Problem description:
Count how many lines of the data below contain the string "Kolom"; the reply should be that number alone.

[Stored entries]
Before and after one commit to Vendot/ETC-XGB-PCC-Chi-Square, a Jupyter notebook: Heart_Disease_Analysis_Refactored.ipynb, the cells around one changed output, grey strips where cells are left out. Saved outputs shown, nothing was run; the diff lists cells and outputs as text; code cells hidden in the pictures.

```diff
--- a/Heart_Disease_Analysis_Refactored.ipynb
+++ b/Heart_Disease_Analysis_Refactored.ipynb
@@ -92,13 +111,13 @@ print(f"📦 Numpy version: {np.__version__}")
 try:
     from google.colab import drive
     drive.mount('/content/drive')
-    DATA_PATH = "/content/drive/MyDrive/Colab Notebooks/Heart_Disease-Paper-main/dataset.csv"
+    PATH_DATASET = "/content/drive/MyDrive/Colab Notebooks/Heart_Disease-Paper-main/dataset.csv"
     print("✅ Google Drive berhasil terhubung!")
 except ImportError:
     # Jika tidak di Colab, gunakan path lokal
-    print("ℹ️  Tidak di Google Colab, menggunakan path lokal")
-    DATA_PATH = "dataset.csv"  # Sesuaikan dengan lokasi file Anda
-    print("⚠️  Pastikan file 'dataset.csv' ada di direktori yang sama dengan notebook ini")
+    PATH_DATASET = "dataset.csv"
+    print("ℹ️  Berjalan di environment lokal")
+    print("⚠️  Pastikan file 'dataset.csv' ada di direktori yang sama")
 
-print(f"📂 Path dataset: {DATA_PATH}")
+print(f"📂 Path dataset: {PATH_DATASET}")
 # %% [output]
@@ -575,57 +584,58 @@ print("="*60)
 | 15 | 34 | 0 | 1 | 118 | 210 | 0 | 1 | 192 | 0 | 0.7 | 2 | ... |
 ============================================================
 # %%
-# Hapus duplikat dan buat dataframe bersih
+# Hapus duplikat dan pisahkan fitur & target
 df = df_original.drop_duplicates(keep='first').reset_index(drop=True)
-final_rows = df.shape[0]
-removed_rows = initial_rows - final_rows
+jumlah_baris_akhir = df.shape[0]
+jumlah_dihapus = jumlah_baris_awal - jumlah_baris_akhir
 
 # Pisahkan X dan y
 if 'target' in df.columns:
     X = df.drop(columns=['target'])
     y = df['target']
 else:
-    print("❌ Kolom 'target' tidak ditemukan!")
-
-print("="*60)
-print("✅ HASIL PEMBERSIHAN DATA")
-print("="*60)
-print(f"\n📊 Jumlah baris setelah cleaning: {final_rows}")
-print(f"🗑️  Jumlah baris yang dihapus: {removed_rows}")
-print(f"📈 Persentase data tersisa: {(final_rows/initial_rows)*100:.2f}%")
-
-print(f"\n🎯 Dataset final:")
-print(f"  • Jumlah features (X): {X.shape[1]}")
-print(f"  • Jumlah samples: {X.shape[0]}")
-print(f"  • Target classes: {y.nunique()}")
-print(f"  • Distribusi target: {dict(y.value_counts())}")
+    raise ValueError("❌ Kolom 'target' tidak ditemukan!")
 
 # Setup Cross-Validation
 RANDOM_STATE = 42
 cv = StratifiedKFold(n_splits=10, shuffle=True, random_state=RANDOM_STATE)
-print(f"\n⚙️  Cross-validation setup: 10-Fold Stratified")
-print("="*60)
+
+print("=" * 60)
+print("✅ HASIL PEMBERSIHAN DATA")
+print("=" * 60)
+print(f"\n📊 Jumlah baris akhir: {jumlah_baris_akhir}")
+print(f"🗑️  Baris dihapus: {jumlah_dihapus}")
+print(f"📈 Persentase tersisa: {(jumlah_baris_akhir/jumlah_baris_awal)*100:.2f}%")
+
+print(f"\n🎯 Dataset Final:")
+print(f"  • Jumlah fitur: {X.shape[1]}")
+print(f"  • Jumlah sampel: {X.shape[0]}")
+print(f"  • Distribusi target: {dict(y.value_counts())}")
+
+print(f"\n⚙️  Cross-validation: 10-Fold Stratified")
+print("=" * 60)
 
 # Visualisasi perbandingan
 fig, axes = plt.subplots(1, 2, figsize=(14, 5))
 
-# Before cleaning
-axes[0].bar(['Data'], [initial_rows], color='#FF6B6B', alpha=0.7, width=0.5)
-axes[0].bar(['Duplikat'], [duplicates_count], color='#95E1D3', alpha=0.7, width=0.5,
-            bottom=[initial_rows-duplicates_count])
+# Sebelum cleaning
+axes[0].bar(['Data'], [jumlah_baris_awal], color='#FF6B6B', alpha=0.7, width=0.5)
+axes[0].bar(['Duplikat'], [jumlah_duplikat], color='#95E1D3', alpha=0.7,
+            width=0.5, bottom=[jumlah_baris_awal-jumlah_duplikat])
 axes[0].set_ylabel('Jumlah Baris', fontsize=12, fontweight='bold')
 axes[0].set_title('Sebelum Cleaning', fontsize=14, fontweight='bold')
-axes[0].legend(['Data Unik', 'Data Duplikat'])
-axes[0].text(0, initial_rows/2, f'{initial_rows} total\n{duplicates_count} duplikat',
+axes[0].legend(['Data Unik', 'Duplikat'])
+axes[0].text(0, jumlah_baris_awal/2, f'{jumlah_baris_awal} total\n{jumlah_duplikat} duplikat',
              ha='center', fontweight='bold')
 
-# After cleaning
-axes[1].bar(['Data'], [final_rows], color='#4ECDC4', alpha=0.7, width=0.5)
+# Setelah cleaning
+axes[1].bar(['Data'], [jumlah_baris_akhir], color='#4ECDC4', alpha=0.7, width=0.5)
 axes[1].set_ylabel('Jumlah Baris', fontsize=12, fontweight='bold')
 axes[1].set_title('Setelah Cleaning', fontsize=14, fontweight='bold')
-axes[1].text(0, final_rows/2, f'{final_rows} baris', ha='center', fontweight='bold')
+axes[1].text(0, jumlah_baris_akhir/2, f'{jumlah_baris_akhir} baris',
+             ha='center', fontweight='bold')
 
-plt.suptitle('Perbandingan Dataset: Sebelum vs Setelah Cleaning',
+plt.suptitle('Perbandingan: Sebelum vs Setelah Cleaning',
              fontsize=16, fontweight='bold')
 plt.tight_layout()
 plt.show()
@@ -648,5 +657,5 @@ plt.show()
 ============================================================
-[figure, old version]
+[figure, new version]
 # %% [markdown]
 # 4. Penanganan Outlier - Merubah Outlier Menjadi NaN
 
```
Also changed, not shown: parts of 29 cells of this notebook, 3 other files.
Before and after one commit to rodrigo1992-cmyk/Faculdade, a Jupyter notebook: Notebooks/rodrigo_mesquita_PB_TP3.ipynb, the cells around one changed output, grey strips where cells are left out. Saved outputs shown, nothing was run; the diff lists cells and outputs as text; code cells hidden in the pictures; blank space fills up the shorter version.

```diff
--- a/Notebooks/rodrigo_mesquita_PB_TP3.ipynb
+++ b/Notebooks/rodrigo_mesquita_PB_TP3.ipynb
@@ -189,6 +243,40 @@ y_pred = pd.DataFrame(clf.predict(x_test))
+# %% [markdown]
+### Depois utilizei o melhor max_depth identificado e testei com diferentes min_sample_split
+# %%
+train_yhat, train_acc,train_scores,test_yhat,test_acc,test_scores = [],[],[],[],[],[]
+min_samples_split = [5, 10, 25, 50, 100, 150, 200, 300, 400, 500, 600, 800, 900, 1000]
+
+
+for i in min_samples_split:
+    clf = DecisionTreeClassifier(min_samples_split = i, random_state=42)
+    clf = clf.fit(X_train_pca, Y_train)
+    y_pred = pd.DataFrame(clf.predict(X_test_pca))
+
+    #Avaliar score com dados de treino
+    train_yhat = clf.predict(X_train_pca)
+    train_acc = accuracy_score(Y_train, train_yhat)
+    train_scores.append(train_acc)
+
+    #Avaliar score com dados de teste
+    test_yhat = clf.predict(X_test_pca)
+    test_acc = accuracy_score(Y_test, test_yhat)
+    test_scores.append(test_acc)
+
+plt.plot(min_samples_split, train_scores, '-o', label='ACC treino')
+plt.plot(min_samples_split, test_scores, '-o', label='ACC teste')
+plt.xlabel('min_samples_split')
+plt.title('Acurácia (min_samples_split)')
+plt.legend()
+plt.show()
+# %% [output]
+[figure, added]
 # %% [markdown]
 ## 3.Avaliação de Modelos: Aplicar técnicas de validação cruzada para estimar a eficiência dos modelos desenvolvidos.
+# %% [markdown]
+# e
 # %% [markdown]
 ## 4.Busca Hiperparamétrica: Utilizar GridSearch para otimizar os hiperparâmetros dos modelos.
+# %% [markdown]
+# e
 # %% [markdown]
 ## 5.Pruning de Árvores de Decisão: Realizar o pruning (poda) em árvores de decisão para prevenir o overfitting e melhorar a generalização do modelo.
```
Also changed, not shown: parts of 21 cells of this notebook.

Exercise result:
2